The notion that a state goes to war as a nation, requiring the moral and human investment of all citizens, has become all but obsolete in America’s case. There is really no reason to believe that this trend will reverse itself any time soon. Being so removed from the human tragedy that has played out over the last decade and caught up in so many other spectacles and distractions, there is no incentive to push back for most.
Sparta was victorious in leading the Peloponnesian League against the Delian League, but the aspect of this conflict which finds itself most relevant in the contemporary context illuminates one of the most lamentable legacies of the post-9/11 world. We are divorced from the commitment to vengeance or justice that our civilization has made, not feeling the shame or consequences that it has wrought. It is, as I noted, a warring culture, but the burden of contemplating and implementing the action required of such a culture falls to a very few of us.
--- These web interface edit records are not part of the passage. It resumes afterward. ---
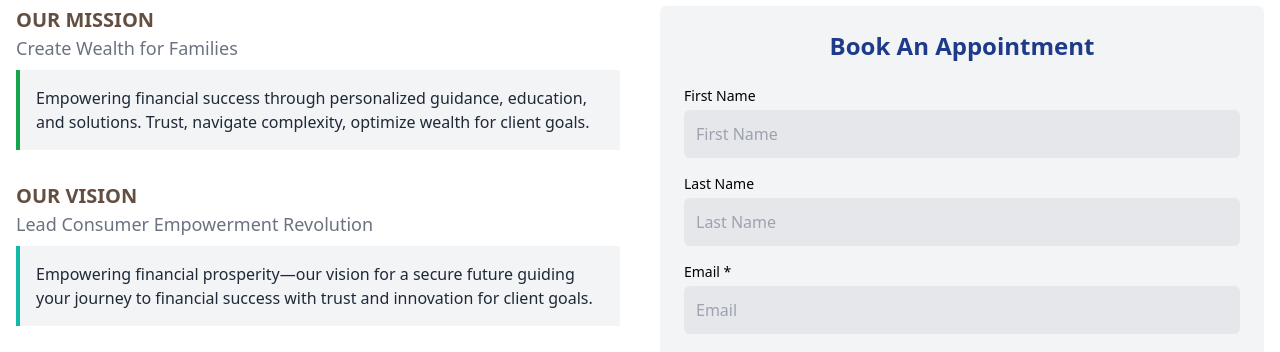
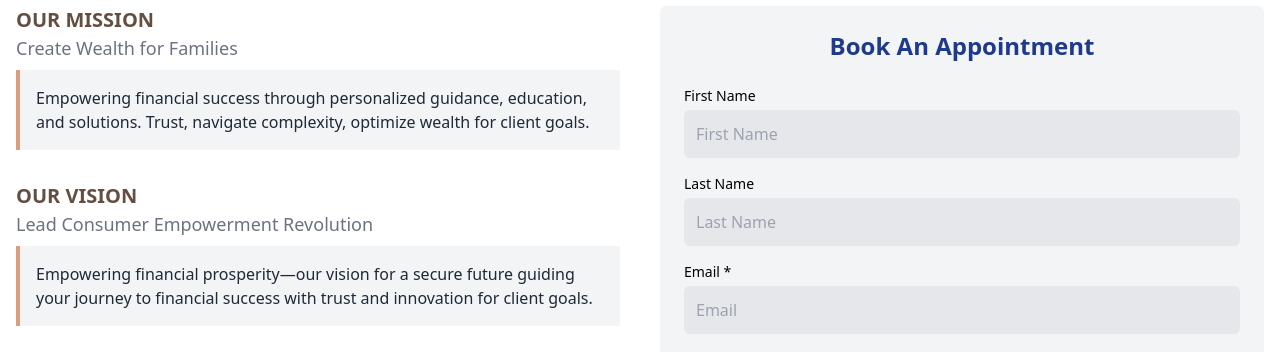
Before and after one commit to nirajsai1/retire_wisely, a React (Create React App) app: page /aboutus in a window 1280 px wide. Shown: the part 808-1160 px from the top of the page. Built offline with nearby package versions, Linux system fonts and the light colour scheme.

Commit message:
Code updated

```diff
--- a/src/js/Aboutus.js
+++ b/src/js/Aboutus.js
@@ -55,7 +55,7 @@ function Aboutus()
       <section className="mb-8">
         <h3 className="text-[#644e40] font-bold text-xl uppercase">Our Mission</h3>
         <p className="text-gray-500 text-lg mb-2">Create Wealth for Families</p>
-        <blockquote className="border-l-4 border-green-600 bg-gray-100 p-4 text-gray-800">
+        <blockquote className="border-l-4 border-[#d89e7f] bg-gray-100 p-4 text-gray-800">
           Empowering financial success through personalized guidance, education, and solutions.
           Trust, navigate complexity, optimize wealth for client goals.
         </blockquote>
@@ -64,7 +64,7 @@ function Aboutus()
       <section className="mb-8">
         <h3 className="text-[#644e40] font-bold text-xl uppercase">Our Vision</h3>
         <p className="text-gray-500 text-lg mb-2">Lead Consumer Empowerment Revolution</p>
-        <blockquote className="border-l-4 border-teal-500 bg-gray-100 p-4 text-gray-800">
+        <blockquote className="border-l-4 border-[#d89e7f] bg-gray-100 p-4 text-gray-800">
           Empowering financial prosperity—our vision for a secure future guiding your journey to
           financial success with trust and innovation for client goals.
         </blockquote>
--- a/src/js/Book_an_appointment.js
+++ b/src/js/Book_an_appointment.js
@@ -89,7 +89,7 @@ function Book_an_appointment() {
         key={idx}
         onClick={() => setSelected(idx)}
         className={`cursor-pointer border-4 p-6 rounded shadow-sm transition-all duration-200
-          ${selected === idx ? "border-green-600" : "border-[#002E5B] hover:border-green-600"}`}
+          ${selected === idx ? "border-[#644e40]" : "border-[#002E5B] hover:border-[#644e40]"}`}
       >
         <h3 className="text-center text-4xl font-bold text-[#002E5B] mb-4">{service.title}</h3>
         <p className="text-center text-xl font-semibold text-[#002E5B]">{service.description}</p>
--- a/src/js/Services.js
+++ b/src/js/Services.js
@@ -101,7 +101,7 @@ function Services() {
           key={idx}
           onClick={() => handleClick(idx)}
           className={`cursor-pointer border-4 p-6 rounded-lg shadow-lg transition-all duration-300 transform hover:scale-105
-            ${selected === idx ? "border-green-600 bg-green-50" : "border-[#644e40] hover:border-[#002E5B] hover:bg-green-5"}`}
+            ${selected === idx ? "border-gray-900 " : "border-[#644e40] hover:border-[#002E5B] hover:bg-green-5"}`}
         >
           <h3 className="text-xl font-bold text-blue-900 mb-4">{service.title}</h3>
           <p className="text-sm text-gray-700">{service.description}</p>
--- a/src/js/services/Faq.js
+++ b/src/js/services/Faq.js
@@ -54,7 +54,7 @@ const Faq = () =>
             className="w-full flex items-center justify-between px-6 py-4 bg-gray-300 border-b border-gray-200 text-left focus:outline-none"
           >
             <span className="font-semibold text-blue-900">{faq.question}</span>
-            <span className="text-green-600 font-bold text-xl">
+            <span className="text-[#002E5B] font-bold text-xl">
               {activeIndex === index ? '-' : '+'}
             </span>
           </button>
```
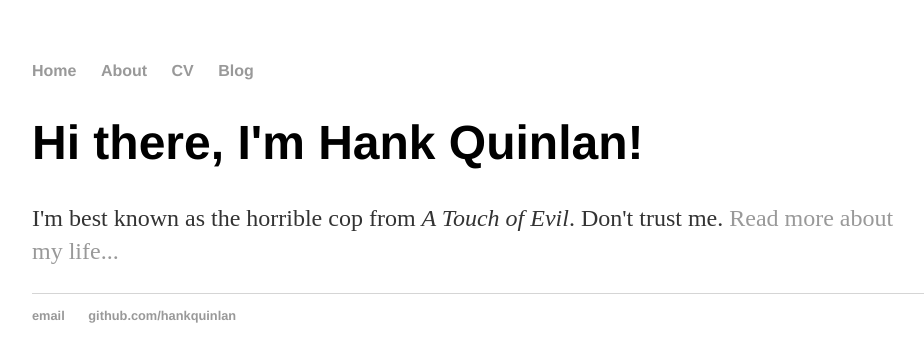
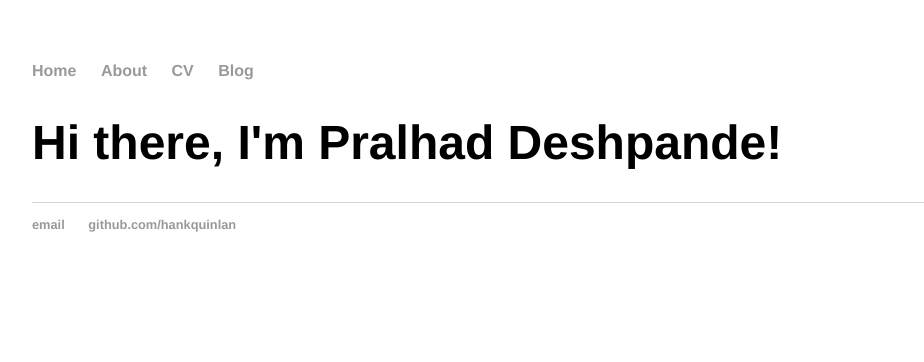
Before and after one commit to Pralhad-Deshpande/Pralhad-Deshpande.github.io, a Jekyll site: the page built from index.html, in a window 1280 px wide. Shown: the top 362 px of the page, without its empty margins (160-1084 px from the left). Built offline with Jekyll 4.4.1, drawn with Linux system fonts in a browser that asks for light colours.

Commit message:
Simple home page

```diff
--- a/index.html
+++ b/index.html
@@ -1,9 +1,11 @@
 ---
 layout: default
-title: Hank Quinlan, Horrible Cop
+title: Pralhad Deshpande
 ---
 
 		<div class="blurb">
-			<h1>Hi there, I'm Hank Quinlan!</h1>
+			<h1>Hi there, I'm Pralhad Deshpande!</h1>
+			<!--
 			<p>I'm best known as the horrible cop from <em>A Touch of Evil</em>. Don't trust me. <a href="/about">Read more about my life...</a></p>
+			-->
 		</div>
```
9/11 is something we claim we will never forget. The aftermath, so irrevocably connected to that event, seems to be another story entirely. Suddenly, the idea of shared sacrifice in a national interest has disappeared. The vivid and brutal confrontation with atrocity that was brought on that day is absent in the decade that has followed. Any acknowledgment of the aftermath comes in the form of brief reports and images that can be discarded as mere inconveniences.
If the approaching tenth anniversary of this tragedy is to be a time of reflection, perhaps there is hope for a nation to once again take hold of a common sense of brotherhood and sacrifice and understanding that the burdens of war, if it is truly worth fighting, are also worth sharing, or perhaps even relieving. This faint sense of hope is the best I can do to end on a positive note.
The edition of Thucydides that I quoted:
Woodruff , Paul (editor). Thucydides On Justice, Power, and Human Nature: Selections from the History of the Peloponnesian War. (Indianapolis: Hackett Publishing Company, 1993)